They came to Central Regional High School by the hundreds on Sunday morning. Most were weary and battered by almost three weeks of lives uprooted by Hurricane Sandy.
They came from Good Luck Point, Glen Cove, Bayville, South Seaside Park and Pelican Island.
But inside the school gym they found faith, hope and charity, provided by volunteers from the nonprofit Buddhist Tzu Chi Foundation. Tzu Chi literally means "compassionate relief."
Each resident who passed a police checkpoint and provided proof they lived in storm-shattered sections of Berkeley Township received up to $600 in debit gift cards, a fleece blanket, toiletries, toothbrushes, smiles and words of encouragement.
Steven Huang, Tzu Chi's chief of operations, flew in from Taiwan to help coordinate efforts across New Jersey.
"God bless America," he said. "God bless all of you."
Tzu Chi's United States headquarters is in San Dimas, California and oversees more than 80 offices around the country. Volunteers pay for their own gas and hotel rooms when they respond to disasters, said Kevin Hsing Tao-Dai.
"Most of the volunteers here are from New Jersey," he said. "We all have jobs. If we do travel for events like this, we pay our own way."
The volunteers spanned out across different areas of the Central Regional gym, directing residents to verification stations. They guided residents to where they had to go. Many bowed before the people they came to help.
The volunteers had only one request.
They asked residents to take the donation banks included in their distribution bags, and add a little change to them every day. When the banks are filled, the volunteers asked that they donate to the charity of their choice.
"When you are back on your feet again, donate a little every day," one volunteer told the residents. "Pass it on."
Central Regional Schools Superintendent Triantafillos Parlapanides praised the members of the Central Regional Board of Education, who didn't hesitate to offer the high school as a public shelter once power returned.
"Three out of our nine members lost their homes," he told the crowd, choking up at times.
What Parlapanides didn't mention is that he lost his own home in Seaside Park.
"We are going to rise again," he said. "I can't applaud this organization enough. It's the little things in life that matter. It's been a long two weeks."
Police Chief Karin T. DiMichele had a message for residents.
"I want you to look at your neighbors," she said. "I want you to be kind to each other. The aftermath of the storm is just as bad as the storm itself."
She praised township officials who gave the police department permission to do whatever had to be done.

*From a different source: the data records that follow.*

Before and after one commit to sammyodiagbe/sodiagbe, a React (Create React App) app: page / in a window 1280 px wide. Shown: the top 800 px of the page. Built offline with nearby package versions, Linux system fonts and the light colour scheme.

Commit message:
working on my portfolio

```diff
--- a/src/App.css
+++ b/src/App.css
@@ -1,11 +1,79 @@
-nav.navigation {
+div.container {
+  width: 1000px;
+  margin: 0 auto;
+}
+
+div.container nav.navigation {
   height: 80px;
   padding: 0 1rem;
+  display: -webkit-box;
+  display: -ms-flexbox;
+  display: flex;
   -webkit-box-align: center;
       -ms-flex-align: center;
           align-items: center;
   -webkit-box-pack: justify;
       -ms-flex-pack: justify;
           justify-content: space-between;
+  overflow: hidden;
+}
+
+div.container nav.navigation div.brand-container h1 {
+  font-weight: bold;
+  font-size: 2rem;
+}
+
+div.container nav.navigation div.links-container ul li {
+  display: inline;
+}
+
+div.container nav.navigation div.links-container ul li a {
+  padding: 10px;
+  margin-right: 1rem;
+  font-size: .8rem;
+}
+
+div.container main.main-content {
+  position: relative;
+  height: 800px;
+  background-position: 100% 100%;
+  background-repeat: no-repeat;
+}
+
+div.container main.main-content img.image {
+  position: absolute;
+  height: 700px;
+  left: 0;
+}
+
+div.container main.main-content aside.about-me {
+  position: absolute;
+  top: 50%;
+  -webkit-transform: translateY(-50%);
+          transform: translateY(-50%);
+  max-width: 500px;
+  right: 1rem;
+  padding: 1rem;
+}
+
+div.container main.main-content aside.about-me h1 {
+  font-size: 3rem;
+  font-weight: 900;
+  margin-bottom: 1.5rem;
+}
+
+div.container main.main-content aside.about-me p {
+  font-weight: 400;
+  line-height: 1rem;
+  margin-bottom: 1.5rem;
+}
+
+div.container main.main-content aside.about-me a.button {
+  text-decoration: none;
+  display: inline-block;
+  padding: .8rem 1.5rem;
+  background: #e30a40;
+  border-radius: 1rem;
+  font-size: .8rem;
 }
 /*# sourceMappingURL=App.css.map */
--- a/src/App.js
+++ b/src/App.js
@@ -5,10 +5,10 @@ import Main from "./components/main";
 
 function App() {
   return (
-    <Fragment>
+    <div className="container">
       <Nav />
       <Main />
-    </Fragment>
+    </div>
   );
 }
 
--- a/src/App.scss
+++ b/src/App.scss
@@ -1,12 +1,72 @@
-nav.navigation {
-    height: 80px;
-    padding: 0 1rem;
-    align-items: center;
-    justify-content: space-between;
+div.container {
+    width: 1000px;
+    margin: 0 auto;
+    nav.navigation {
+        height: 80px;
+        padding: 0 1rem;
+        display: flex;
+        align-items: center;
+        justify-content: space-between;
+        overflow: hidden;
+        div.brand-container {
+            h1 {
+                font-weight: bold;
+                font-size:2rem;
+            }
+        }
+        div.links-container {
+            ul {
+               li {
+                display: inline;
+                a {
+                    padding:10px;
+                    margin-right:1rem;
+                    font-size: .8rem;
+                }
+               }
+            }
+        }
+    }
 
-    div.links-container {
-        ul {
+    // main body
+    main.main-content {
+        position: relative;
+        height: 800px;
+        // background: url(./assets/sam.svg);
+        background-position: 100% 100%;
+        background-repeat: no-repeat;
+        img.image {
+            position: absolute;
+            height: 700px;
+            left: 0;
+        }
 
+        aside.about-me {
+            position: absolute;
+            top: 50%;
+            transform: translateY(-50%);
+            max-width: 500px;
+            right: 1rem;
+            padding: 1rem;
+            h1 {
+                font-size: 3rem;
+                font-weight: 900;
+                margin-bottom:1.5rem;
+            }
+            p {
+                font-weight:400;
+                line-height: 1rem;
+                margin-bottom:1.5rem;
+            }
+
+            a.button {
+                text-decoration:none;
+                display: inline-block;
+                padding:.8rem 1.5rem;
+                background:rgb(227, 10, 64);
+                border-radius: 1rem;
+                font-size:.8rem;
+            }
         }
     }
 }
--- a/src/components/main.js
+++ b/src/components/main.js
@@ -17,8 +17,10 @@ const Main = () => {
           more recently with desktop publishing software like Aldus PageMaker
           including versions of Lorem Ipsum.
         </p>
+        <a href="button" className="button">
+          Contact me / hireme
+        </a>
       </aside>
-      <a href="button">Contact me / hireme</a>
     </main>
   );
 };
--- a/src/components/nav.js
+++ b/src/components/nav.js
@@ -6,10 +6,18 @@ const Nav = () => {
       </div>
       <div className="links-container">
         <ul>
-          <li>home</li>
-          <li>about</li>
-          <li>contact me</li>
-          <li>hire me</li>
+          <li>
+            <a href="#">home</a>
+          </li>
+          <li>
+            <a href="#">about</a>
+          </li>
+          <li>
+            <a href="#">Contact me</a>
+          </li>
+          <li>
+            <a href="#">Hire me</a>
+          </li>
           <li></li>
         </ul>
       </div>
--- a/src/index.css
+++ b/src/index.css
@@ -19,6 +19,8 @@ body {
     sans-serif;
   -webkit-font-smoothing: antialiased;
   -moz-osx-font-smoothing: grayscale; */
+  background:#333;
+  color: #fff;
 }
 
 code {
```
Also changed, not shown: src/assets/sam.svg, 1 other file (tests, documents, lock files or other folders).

"Mayor, I thank you for that," she said to Mayor Carmen F. Amato Jr.
"And Dr. P., who has been here around the clock," DiMichele said, turning to Parlapanides. "I just want to say thank you to Tommy P."
DiMichele also thanked South Toms River Mayor Joseph M. Champagne for helping make it possible for Tzu Chi to come to Bayville.
"If it were not for him and Chief Andrew Izatt notifying me of this organization, we would not be here," DiMichele said.
Amato told the crowd the township was committed to making the rebuilding process "as easy as it can be."
"Thank you so much," he told the volunteers. "Public works has been working 16 hours a day on the cleanup. Our police department is providing security. In times like this, a community comes together. I could not be more proud."
Glen Cove resident Barbara Jacobs sat patiently on the bleachers, waiting for number 157 to be called. A medical transcriptionist at Riverview Hospital in Red Bank, she was flooded out of the Butler Boulevard home she has rented for 22 years.
Her ranch home built on a concrete slab had two and a half feet of water in it.
"There's a lot of mud and sludge," she said. "You could smell it coming up the driveway."
Jacobs doesn't know when, if ever, she will be able to return.
The belongings she managed to save are in a nearby storage facility. The Church of Grace and Peace in Toms River helped her move items out and paid the first two months rent for storage, she said.
"Even before we saw the place, God had already helped us out," Jacobs said.